══ AVAILABLE DATA

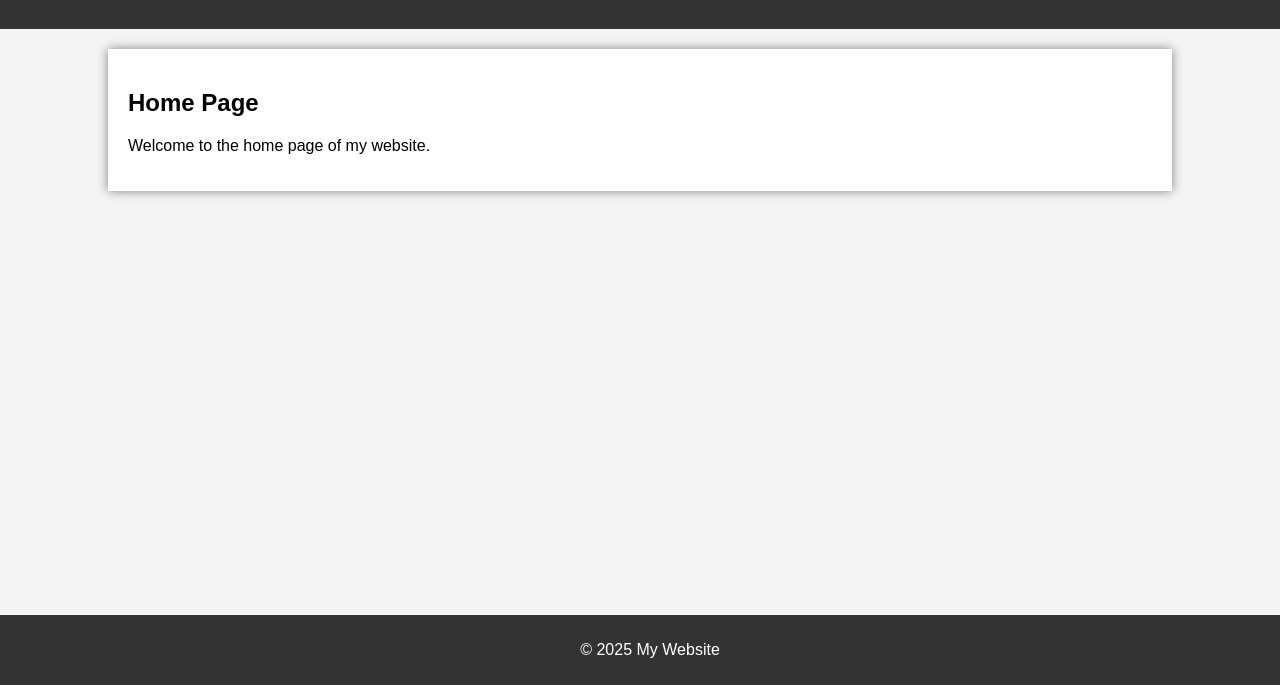
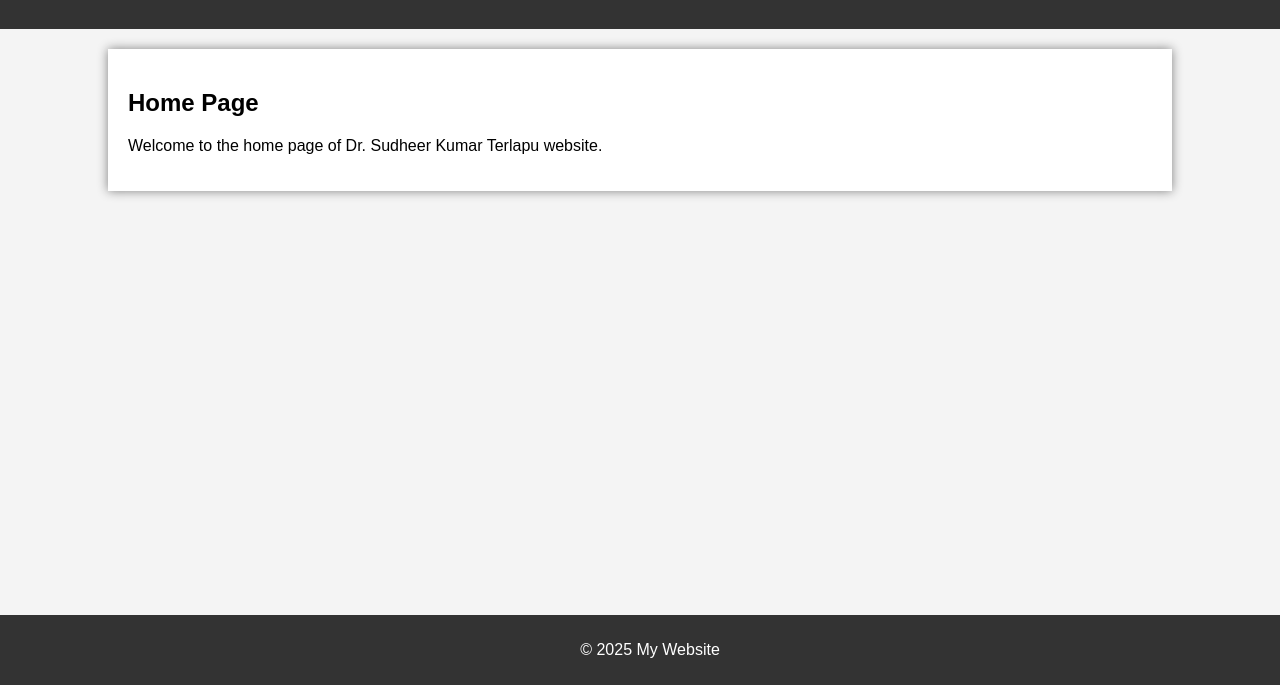
Before and after one commit to profsudheer/profsudheer.github.io, a plain HTML site: page index.html in a window 1280 px wide. Shown: the part 115-800 px from the top of the page. Drawn offline with Linux system fonts and the light colour scheme.

Commit message:
Update index.html

```diff
--- a/index.html
+++ b/index.html
@@ -19,7 +19,7 @@
     </header>
     <main>
         <h2>Home Page</h2>
-        <p>Welcome to the home page of my website.</p>
+        <p>Welcome to the home page of Dr. Sudheer Kumar Terlapu website.</p>
     </main>
     <footer>
         <p>&copy; 2025 My Website</p>
```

════

# [DIRECTIONS]
Count how many lines of the records hold the string "Welcome"; the answer is that number alone.

# [ANSWER FOR THIS EXERCISE]
2